(TASK BRIEF)
Those lines of the records that contain "planning" are to be located and copied.

Records drawn from a dataset:

========

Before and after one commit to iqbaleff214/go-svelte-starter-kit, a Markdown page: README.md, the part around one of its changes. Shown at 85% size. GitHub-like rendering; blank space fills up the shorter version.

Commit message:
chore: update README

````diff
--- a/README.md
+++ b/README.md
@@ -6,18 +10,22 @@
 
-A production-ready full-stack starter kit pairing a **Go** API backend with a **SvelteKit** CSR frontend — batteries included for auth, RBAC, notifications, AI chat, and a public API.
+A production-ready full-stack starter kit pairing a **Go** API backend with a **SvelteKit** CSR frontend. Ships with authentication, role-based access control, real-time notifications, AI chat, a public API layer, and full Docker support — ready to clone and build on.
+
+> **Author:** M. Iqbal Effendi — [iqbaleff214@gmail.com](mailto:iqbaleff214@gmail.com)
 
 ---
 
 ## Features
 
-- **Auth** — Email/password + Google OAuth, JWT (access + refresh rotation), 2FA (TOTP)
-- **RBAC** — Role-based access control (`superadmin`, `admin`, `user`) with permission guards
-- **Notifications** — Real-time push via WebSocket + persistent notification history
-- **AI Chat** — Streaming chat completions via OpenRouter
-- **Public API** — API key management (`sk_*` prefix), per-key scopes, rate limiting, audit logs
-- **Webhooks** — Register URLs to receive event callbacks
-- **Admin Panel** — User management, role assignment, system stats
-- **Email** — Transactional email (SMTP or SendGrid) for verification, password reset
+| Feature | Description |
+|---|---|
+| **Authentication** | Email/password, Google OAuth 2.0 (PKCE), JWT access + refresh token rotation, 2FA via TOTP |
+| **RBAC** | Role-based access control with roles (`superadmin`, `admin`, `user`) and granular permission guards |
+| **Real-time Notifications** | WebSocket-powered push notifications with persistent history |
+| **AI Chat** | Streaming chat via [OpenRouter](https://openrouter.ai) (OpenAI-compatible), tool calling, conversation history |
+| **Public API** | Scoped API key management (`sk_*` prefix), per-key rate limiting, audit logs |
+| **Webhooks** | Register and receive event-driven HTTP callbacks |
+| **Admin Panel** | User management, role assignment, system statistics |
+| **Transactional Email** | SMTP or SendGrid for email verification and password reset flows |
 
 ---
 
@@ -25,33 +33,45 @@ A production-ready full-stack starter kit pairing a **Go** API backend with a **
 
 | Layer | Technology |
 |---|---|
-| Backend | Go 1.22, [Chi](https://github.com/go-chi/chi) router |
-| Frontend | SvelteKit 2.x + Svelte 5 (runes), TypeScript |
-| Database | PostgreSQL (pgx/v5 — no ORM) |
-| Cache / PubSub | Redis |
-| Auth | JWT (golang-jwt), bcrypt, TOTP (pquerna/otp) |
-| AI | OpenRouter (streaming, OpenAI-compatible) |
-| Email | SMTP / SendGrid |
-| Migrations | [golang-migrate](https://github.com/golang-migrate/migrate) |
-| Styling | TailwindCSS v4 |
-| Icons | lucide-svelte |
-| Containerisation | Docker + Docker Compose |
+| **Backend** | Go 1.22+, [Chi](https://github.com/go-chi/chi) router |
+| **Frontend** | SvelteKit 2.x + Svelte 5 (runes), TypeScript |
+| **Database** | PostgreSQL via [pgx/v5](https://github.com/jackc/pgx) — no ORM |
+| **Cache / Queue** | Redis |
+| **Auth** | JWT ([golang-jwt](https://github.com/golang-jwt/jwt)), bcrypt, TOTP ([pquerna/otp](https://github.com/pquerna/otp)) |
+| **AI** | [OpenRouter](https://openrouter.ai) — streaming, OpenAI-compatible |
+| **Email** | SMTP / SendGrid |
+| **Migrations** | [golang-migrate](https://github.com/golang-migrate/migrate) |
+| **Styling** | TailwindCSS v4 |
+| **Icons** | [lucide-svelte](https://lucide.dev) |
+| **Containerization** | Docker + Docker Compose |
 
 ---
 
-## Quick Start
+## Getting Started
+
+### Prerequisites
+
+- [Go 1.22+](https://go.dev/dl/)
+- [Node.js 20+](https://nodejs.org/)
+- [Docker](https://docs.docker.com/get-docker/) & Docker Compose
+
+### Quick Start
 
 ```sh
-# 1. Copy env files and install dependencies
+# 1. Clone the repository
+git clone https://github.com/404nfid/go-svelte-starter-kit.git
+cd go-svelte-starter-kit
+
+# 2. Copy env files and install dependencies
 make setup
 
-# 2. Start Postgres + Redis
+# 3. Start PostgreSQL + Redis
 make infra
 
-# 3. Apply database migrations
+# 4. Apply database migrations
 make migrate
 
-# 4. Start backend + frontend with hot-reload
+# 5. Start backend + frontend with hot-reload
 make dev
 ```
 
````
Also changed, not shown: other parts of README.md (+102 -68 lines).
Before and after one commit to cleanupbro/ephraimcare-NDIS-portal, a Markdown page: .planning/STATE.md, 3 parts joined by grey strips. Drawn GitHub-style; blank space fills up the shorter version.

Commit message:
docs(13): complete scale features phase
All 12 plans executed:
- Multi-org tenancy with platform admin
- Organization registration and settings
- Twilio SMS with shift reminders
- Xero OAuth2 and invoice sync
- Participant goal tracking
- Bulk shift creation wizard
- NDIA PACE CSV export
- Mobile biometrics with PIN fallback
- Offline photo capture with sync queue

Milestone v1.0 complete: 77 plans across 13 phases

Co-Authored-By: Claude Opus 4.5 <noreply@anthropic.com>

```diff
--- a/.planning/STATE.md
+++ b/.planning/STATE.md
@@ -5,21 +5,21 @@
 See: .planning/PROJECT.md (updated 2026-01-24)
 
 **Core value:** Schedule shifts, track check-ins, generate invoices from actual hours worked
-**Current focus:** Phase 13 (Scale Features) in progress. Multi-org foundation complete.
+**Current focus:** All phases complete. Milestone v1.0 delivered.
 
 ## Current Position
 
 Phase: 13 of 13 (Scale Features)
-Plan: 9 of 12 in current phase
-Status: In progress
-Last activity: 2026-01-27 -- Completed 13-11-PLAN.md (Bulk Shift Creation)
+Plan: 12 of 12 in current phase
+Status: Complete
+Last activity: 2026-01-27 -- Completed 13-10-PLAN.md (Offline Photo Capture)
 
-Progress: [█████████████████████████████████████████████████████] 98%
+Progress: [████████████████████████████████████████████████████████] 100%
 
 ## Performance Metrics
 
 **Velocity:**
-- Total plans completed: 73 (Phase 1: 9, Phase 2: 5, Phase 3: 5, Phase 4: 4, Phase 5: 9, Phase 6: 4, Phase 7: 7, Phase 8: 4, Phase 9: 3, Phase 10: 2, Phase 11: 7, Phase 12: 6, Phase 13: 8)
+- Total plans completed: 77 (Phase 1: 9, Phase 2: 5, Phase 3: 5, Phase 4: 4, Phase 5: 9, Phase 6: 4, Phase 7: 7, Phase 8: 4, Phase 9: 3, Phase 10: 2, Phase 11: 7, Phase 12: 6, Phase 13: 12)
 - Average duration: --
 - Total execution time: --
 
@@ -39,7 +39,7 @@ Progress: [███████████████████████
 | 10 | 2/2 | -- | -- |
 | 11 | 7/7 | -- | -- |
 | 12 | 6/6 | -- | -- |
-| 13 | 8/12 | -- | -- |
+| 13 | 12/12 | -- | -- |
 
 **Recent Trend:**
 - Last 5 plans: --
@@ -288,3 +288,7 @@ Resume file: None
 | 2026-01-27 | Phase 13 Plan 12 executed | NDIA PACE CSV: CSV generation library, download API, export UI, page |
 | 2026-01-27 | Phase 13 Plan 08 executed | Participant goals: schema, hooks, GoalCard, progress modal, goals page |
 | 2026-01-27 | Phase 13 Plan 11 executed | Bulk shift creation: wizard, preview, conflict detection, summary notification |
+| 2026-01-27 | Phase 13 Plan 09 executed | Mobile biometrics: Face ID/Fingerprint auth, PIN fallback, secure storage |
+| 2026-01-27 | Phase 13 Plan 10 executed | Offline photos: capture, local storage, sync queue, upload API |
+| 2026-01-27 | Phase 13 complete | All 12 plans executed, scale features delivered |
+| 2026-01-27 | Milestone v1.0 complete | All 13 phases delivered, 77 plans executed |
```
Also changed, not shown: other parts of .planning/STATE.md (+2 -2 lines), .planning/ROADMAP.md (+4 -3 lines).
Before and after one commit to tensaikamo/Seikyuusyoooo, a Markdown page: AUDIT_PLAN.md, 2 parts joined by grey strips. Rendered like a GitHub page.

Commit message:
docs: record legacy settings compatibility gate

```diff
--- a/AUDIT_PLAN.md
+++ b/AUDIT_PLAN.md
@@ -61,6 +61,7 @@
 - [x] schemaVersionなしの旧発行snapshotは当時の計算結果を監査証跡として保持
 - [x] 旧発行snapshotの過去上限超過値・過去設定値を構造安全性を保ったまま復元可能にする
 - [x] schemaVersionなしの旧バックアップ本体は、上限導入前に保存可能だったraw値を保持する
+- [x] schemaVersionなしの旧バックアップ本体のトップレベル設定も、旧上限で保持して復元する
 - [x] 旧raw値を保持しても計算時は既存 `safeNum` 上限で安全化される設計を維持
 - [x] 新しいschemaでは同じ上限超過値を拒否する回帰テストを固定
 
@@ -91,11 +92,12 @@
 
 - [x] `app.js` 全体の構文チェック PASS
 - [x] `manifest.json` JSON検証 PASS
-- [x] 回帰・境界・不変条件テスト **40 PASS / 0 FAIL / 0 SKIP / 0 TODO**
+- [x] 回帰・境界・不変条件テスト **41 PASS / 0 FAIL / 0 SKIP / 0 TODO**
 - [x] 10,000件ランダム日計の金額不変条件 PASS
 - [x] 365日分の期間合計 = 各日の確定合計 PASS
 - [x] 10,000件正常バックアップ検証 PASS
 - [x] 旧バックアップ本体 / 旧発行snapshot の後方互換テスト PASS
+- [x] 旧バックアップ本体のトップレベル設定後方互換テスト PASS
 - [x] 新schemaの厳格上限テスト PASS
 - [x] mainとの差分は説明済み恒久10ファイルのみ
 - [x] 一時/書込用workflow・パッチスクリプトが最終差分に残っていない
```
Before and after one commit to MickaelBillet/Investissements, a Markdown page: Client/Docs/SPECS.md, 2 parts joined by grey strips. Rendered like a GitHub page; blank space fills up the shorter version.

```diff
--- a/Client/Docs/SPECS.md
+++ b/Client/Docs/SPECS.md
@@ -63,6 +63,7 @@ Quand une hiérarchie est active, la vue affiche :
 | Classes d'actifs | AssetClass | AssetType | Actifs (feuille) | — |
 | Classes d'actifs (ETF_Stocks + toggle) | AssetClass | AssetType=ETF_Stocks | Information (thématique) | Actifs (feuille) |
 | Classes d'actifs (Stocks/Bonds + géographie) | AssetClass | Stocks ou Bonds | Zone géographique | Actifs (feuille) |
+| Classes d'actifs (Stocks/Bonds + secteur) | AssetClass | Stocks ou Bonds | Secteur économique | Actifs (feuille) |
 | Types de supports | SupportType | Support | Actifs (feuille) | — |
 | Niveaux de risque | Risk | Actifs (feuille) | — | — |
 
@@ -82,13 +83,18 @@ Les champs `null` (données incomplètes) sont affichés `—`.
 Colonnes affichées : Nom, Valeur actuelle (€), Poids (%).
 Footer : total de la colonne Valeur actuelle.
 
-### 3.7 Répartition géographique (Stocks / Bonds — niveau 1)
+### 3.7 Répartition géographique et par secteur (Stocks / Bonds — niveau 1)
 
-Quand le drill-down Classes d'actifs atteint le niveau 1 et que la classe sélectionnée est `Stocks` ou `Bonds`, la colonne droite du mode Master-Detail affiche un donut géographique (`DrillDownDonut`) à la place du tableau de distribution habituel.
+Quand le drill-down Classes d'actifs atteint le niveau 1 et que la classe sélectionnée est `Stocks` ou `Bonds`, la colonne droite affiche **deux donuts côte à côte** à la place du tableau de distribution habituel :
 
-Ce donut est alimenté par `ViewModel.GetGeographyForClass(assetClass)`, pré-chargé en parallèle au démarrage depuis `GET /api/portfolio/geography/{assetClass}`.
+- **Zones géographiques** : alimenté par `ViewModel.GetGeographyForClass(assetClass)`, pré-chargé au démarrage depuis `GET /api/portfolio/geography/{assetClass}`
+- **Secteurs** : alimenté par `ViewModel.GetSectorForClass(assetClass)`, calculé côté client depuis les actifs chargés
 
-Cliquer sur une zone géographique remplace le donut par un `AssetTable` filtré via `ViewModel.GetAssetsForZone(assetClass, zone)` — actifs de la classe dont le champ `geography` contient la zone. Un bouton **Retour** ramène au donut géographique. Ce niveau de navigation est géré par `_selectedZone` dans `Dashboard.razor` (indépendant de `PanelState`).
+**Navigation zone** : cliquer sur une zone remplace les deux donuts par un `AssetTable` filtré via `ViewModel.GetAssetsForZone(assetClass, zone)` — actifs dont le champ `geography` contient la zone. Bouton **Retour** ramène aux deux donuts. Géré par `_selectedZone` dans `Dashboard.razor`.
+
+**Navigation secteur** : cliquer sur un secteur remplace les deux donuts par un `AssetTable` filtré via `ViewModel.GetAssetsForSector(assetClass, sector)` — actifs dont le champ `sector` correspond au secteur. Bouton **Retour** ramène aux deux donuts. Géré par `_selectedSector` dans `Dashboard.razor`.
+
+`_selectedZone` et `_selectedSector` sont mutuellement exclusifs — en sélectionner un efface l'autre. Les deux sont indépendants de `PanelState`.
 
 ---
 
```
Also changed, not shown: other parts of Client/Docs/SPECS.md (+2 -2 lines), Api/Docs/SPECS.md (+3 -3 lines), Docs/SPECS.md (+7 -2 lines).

========

(SOLUTION)
Before and after one commit to cleanupbro/ephraimcare-NDIS-portal, a Markdown page: .planning/STATE.md, 3 parts joined by grey strips. Drawn GitHub-style; blank space fills up the shorter version.
--- a/.planning/STATE.md
+++ b/.planning/STATE.md
 See: .planning/PROJECT.md (updated 2026-01-24)
Also changed, not shown: other parts of .planning/STATE.md (+2 -2 lines), .planning/ROADMAP.md (+4 -3 lines).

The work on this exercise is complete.